VAT was introduced into the UK on 1 April 1973 and was described by then chancellor Anthony Barber as a “simple tax”. Few would argue that over the past 50 years, it has become more complex, not least when it comes to the taxation of property, land, and developments – an area where taking professional advice is crucial, says Fiona Phillips of Andrew Jackson Solicitors.
When VAT was introduced, property transactions were either an exempt supply or were zero-rated in the case of new domestic property. In 1989 the sale of new commercial property became standard rated, and an “option to tax” was introduced, which allowed businesses to standard rate the sale of otherwise exempt supplies of commercial property.,
Why opt to tax?
Opting to tax a property enables the seller to reclaim any input tax on supplies related to that property, which would otherwise be a cost to the business. It is, therefore, usually beneficial to opt to tax, especially when the buyer can reclaim all the VAT charged to them.
Once made, an option to tax becomes binding on any supplies made by the owner of the property. The exceptions to this are during the first six months after the option to tax is made (as long as no supply of the land has been made) if the person making the option has not owned the land for at least six years, or if it has been at least 20 years since the option was made. In these circumstances, the option can be revoked.
Disapplying the option to tax
It is possible that the owner of a property has opted to tax but then wishes to sell the property to a business which cannot reclaim input VAT, for example, where they will be making exempt supplies from the property. Unless the seller of the property comes within the revocation rules outlined above, they will have to charge VAT. This will be an absolute cost to the purchaser as they will need to account for an extra 20% of the ex-VAT purchase price.
There is, however, the ability to disapply the option to tax in certain circumstances. This is usually a commercial property, which is intended by the purchaser to be used, adapted or converted as a dwelling or a number of dwellings, where it is going to be used as another residential building, such as a care home or student accommodation; and where the sale is to a housing association.
If the purchaser is going to use the property for these purposes (and so will be making exempt supplies) and wishes to apply the disapplication of the option to tax, they must serve a notice on the seller or the seller’s representative. As long as they do this before the price of the property is fixed, the purchaser can serve this notice unilaterally and it must be accepted by the seller. This gives the seller and the buyer an opportunity to adjust the purchase price, as the seller will then be making an exempt supply and will not be able to reclaim the input VAT relating to the sale.
If the buyer wishes to disapply the option to tax after the price has been fixed, the disapplication must be agreed upon by both parties to the transaction.
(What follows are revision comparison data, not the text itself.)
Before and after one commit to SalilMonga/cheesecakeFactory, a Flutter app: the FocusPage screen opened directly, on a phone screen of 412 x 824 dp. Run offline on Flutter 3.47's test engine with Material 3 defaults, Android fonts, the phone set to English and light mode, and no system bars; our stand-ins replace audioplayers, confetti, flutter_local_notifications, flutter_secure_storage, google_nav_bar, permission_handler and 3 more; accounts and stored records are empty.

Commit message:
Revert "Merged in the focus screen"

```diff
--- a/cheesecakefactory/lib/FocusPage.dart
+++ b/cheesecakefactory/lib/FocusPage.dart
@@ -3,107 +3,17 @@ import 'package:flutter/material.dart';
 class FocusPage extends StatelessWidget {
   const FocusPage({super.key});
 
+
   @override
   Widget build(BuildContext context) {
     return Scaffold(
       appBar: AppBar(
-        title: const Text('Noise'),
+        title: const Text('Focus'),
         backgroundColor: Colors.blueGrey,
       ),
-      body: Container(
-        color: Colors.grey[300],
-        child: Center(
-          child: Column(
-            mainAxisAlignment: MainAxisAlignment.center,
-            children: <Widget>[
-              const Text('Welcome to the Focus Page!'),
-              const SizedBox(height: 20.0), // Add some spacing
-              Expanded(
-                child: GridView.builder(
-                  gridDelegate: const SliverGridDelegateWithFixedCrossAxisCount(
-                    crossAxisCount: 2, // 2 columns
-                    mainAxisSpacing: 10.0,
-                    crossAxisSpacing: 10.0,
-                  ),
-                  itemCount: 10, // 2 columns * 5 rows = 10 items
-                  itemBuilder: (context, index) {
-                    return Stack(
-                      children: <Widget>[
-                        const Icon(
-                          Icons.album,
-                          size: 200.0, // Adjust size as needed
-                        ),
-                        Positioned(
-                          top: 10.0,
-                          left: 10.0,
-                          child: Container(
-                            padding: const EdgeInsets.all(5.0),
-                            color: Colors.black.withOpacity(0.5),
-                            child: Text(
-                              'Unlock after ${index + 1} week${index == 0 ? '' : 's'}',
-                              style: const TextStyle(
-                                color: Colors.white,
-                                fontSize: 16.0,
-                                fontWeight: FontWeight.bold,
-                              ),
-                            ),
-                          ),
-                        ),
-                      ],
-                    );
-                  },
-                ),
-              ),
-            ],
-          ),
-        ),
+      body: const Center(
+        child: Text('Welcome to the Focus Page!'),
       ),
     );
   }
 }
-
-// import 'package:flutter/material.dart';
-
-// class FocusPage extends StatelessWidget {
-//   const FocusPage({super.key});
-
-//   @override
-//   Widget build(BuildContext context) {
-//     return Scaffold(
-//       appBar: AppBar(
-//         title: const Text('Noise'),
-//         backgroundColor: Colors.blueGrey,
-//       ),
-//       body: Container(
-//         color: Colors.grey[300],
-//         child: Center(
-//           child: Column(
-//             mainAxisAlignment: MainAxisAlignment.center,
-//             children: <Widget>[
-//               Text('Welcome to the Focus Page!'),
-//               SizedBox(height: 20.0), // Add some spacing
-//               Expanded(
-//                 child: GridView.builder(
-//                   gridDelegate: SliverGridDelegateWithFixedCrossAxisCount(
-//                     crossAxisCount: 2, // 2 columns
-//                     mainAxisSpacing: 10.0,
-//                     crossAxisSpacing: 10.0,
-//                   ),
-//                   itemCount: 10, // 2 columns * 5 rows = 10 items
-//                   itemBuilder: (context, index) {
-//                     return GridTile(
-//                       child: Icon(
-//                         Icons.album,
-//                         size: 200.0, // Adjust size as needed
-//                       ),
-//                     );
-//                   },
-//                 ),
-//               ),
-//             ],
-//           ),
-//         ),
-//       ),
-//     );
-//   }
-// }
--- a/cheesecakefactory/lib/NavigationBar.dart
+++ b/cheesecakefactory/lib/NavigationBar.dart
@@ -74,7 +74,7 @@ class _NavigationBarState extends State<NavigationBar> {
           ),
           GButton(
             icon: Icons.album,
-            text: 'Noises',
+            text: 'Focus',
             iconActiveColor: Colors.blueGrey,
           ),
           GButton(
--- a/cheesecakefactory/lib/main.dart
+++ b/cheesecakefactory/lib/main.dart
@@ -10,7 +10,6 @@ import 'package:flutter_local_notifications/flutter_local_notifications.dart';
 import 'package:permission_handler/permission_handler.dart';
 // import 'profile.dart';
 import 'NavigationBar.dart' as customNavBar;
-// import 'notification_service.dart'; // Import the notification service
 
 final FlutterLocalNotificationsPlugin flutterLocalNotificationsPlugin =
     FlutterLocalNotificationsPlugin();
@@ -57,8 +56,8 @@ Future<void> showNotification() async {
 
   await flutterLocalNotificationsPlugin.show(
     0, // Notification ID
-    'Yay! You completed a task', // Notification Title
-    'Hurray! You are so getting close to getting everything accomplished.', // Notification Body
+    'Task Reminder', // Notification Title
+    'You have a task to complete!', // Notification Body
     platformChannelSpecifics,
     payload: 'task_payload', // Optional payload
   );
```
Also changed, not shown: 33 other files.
There is no need for either the buyer or the seller to inform HMRC that the option to tax is to be disapplied.
Benefits of disapplication
We recently advised a client on the disapplication of the option to tax as they intended to convert a recently purchased commercial property into a “relevant residential property”. Without the disapplication the client would have paid VAT in the region of half a million pounds, which it would not have been able to reclaim.
A full suite of indemnities was given to the buyer to safeguard the position of both the buyer and the seller, should the disapplication be found not to be applicable to the purchase, such as if the buyer did not use or convert the building for the residential purposes intended.
The indemnity gave the buyer the ability to charge VAT (as it would need to do as this would be an opted-to-tax sale), to serve a VAT notice to the buyer, and for the buyer to be obliged to pay the VAT on the price.
The amounts of VAT involved with land and property transactions are often high, so it’s important to take advice so that you understand the key principles around option-to-tax procedures, which helps to avoid expensive errors at a later date.
If you would like advice about opting to tax or for help with other tax issues affecting you or your business, please get in touch with Fiona Phillips by emailing email@example.com or by calling (01482) 325242